▸ **Exercise requirements**
Produce a copy of every line in the records that holds the string "color".

##### Records shown #####

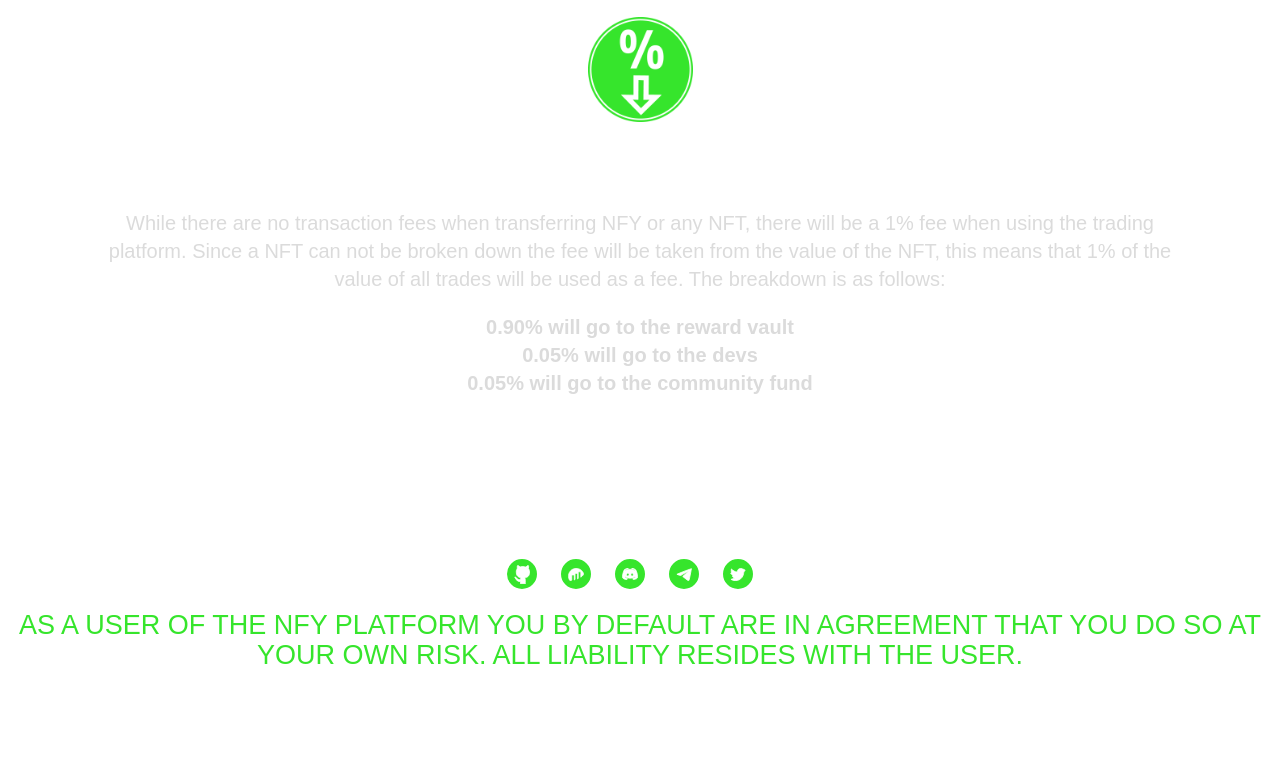
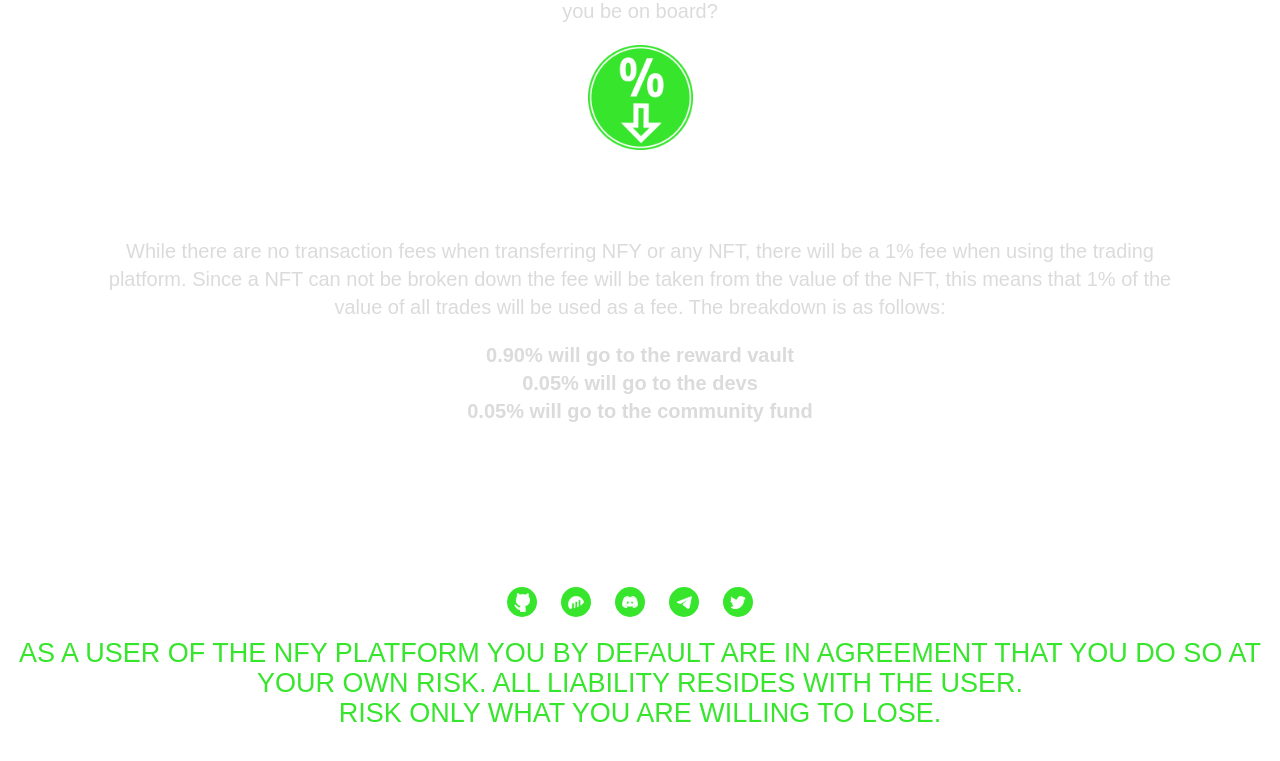
Before and after one commit to NFYFinance/NFY-Site-Main, a plain HTML site: page NFY2_html/about.html in a window 1280 px wide. Shown: the part 3584-4345 px from the top of the page. Before the commit the page ends 4304 px from the top, so only its background shows below. Drawn offline with nearby package versions, Linux system fonts and the light colour scheme; a web font is replaced by a local one.

Commit message:
Added some more disclaimers

```diff
--- a/NFY2_html/about.html
+++ b/NFY2_html/about.html
@@ -156,7 +156,7 @@
             </div>
             <h3>Manage your Risk</h3>
             <p>Non-Fungible Yearn is a new experiment in DeFi. Just like any new experiment, risk is involved. Before using any features on this DApp, it is advised to make sure one has a full working knowledge of liquidity pools and impermanent loss.
-                APY numbers are variable, and depend on NFY trading platform volume. NFY is an experiment in decentralized finance. No returns are guaranteed. APY is based on NFY. <br> By using this app, it is an acknowledgement of understanding the risks.</p>
+                APY numbers are variable, and depend on NFY trading platform volume. NFY is an experiment in decentralized finance. No returns are guaranteed. APY is based on NFY. <br> By using this app, it is an acknowledgement of understanding the risks.<br>Risk only what you are willing to lose.</p>
 
             <p>As rewards from reward vault are distributed, rewards will be replenished out of the 1% fee from each transaction of the trading platform. Please realize that these rewards are based on the volume of this platform and the reward vault will run out if there in no volume in the platform.</p>
 
@@ -205,7 +205,7 @@
                 </ul>
             </div>
             <div class="text-center footer-bottom-text">
-            <h3><span class="text-green">AS A USER OF THE NFY PLATFORM YOU BY DEFAULT ARE IN AGREEMENT THAT YOU DO SO AT YOUR OWN RISK. ALL LIABILITY RESIDES WITH THE USER.</span>  <br/>COPYRIGHT ALL RIGHTS RESERVED NFY.FINANCE 2020</h3>
+            <h3><span class="text-green">AS A USER OF THE NFY PLATFORM YOU BY DEFAULT ARE IN AGREEMENT THAT YOU DO SO AT YOUR OWN RISK. ALL LIABILITY RESIDES WITH THE USER.<br> RISK ONLY WHAT YOU ARE WILLING TO LOSE.</span>  <br/>COPYRIGHT ALL RIGHTS RESERVED NFY.FINANCE 2020</h3>
             </div>
         </div>
         </footer>
```
Also changed, not shown: NFY2_html/index.html (+1 -1 lines), NFY2_html/staking.html (+2 -1 lines).
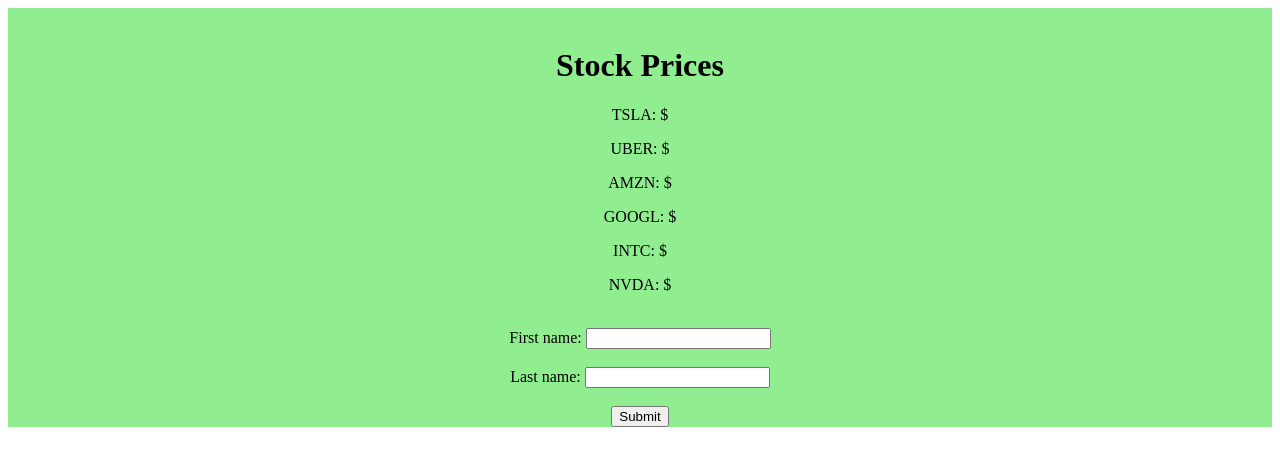
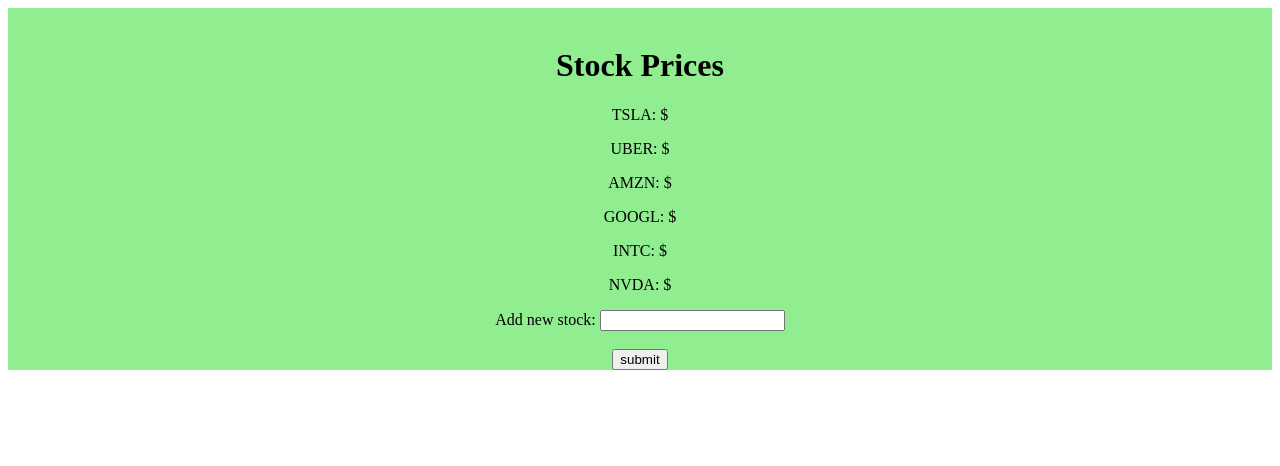
Before and after one commit to colehlava/Stocks, a PHP site: page / in a window 1280 px wide. Shown: the top 466 px of the page. Run offline with PHP 8.4, Linux system fonts and the light colour scheme.

Commit message:
Added safety checks.

```diff
--- a/index.php
+++ b/index.php
@@ -12,19 +12,22 @@
         echo $stock;
         echo ": $";
         $filename = $stock . ".price";
-        $contents = file_get_contents($filename);
-        $contents = trim($contents);
-        echo $contents;
+        if (file_exists($filename)) {
+            $contents = file_get_contents($filename);
+            $contents = trim($contents);
+            echo $contents;
+        }
+        else {
+            continue;
+        }
         echo "</p>";
     }
 ?>
 <br>
-<form action="/action_page.php">
-    <label for="fname">First name:</label>
+<form action="action_form.php" method="post">
+    <label for="fname">Add new stock:</label>
     <input type="text" id="fname" name="fname"><br><br>
-    <label for="lname">Last name:</label>
-    <input type="text" id="lname" name="lname"><br><br>
-    <input type="submit" value="Submit">
+    <input type="submit" name="submit" value="submit">
 </form>
 </div>
 </body>
```
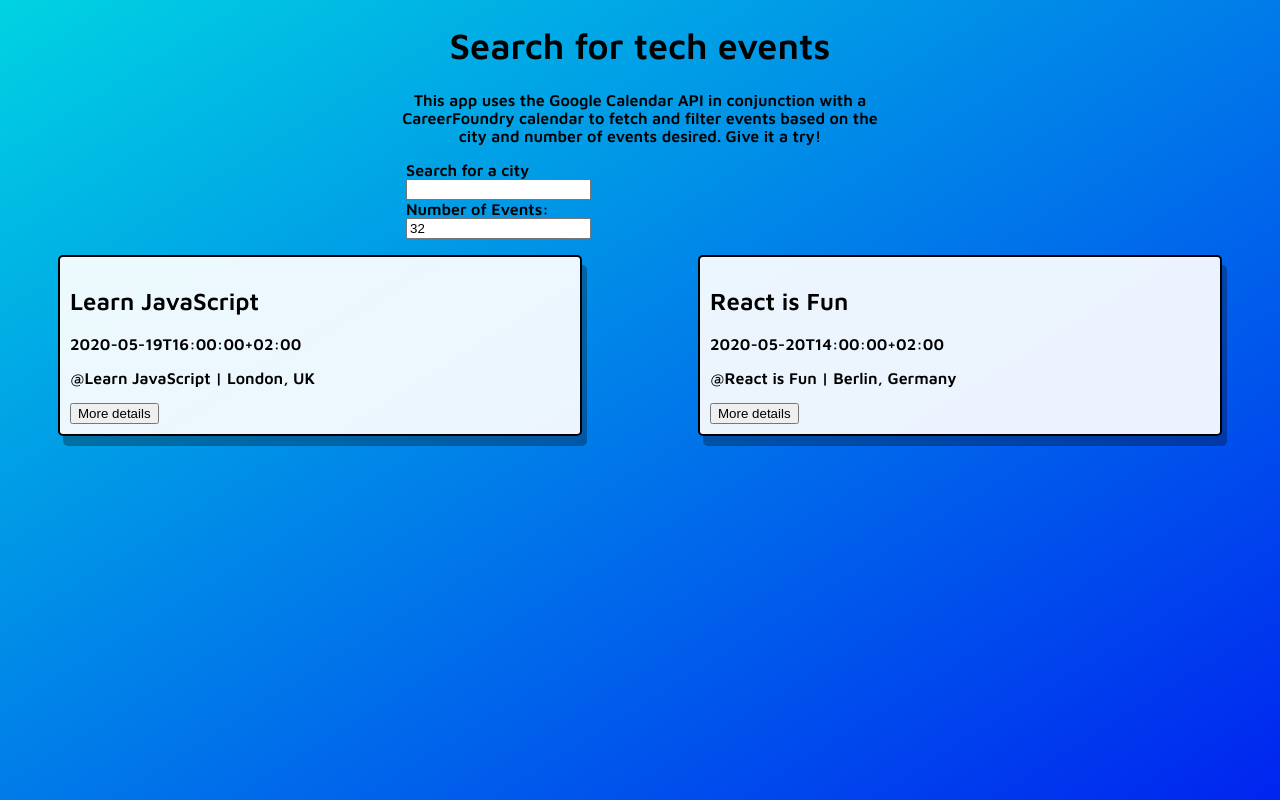
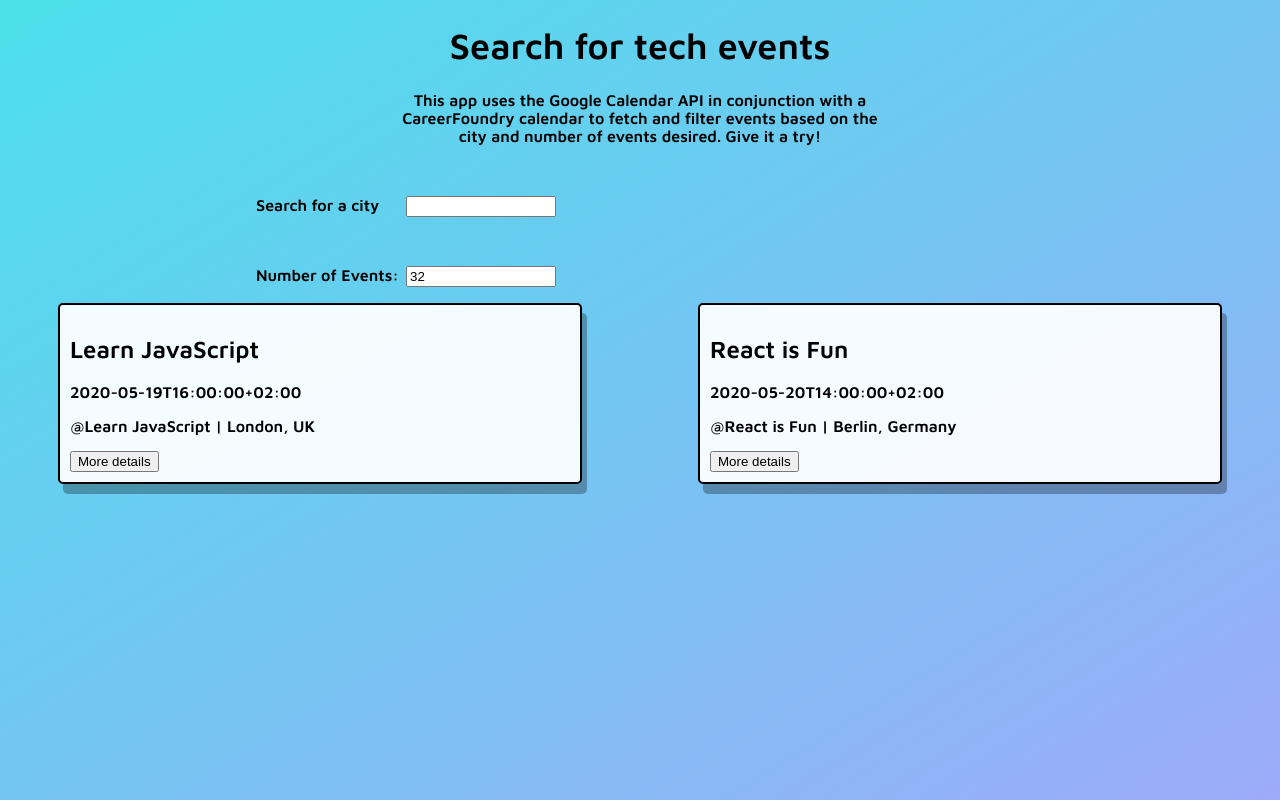
Before and after one commit to RCarpus/meet-app, a React (Create React App) app: page / in a window 1280 px wide. Built offline with nearby package versions, Linux system fonts and the light colour scheme; what atatus-spa would draw is missing.

Commit message:
updated styles

```diff
--- a/src/css/App.css
+++ b/src/css/App.css
@@ -1,6 +1,6 @@
 :root {
-  --bg-color-1: rgb(0, 211, 226);
-  --bg-color-2: rgb(0, 36, 240);
+  --bg-color-1: rgba(0, 211, 226, 0.705);
+  --bg-color-2: rgba(0, 36, 240, 0.384);
   --bg-color-event: rgba(255, 255, 255, 0.925);
   --bg-color-suggestion: rgb(175, 175, 175);
   --bg-color-suggestion-hover: white;
@@ -31,10 +31,22 @@ h1 {
   font-size: 36px;
 }
 
-.citySearch, .number-of-events {
+.citySearch {
+  width: 100%;
+}
+
+.citySearch__grid, .number-of-events__grid {
   margin: 5px;
   display: grid;
   grid-template-columns: 150px 150px;
+}
+
+.citySearch__alert, .number-of-events__error {
+  width: 90%;
+  font-size: 14px;
+  text-align: center;
+  margin: auto;
+  height: 2.5em;
 }
 
 label {
@@ -79,9 +91,14 @@ li {
   li {
     width: 500px;
   }
-  .citySearch, .number-of-events {
+  .citySearch__grid, .number-of-events__grid {
     width: 60%;
     margin: auto;
+  }
+
+  .citySearch__alert, .number-of-events__error {
+    width: 500px;
+    margin-left: 20%;
   }
 
 }
```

#####

▸ **Result below**
-  --bg-color-1: rgb(0, 211, 226);
-  --bg-color-2: rgb(0, 36, 240);
+  --bg-color-1: rgba(0, 211, 226, 0.705);
+  --bg-color-2: rgba(0, 36, 240, 0.384);
   --bg-color-event: rgba(255, 255, 255, 0.925);
   --bg-color-suggestion: rgb(175, 175, 175);
   --bg-color-suggestion-hover: white;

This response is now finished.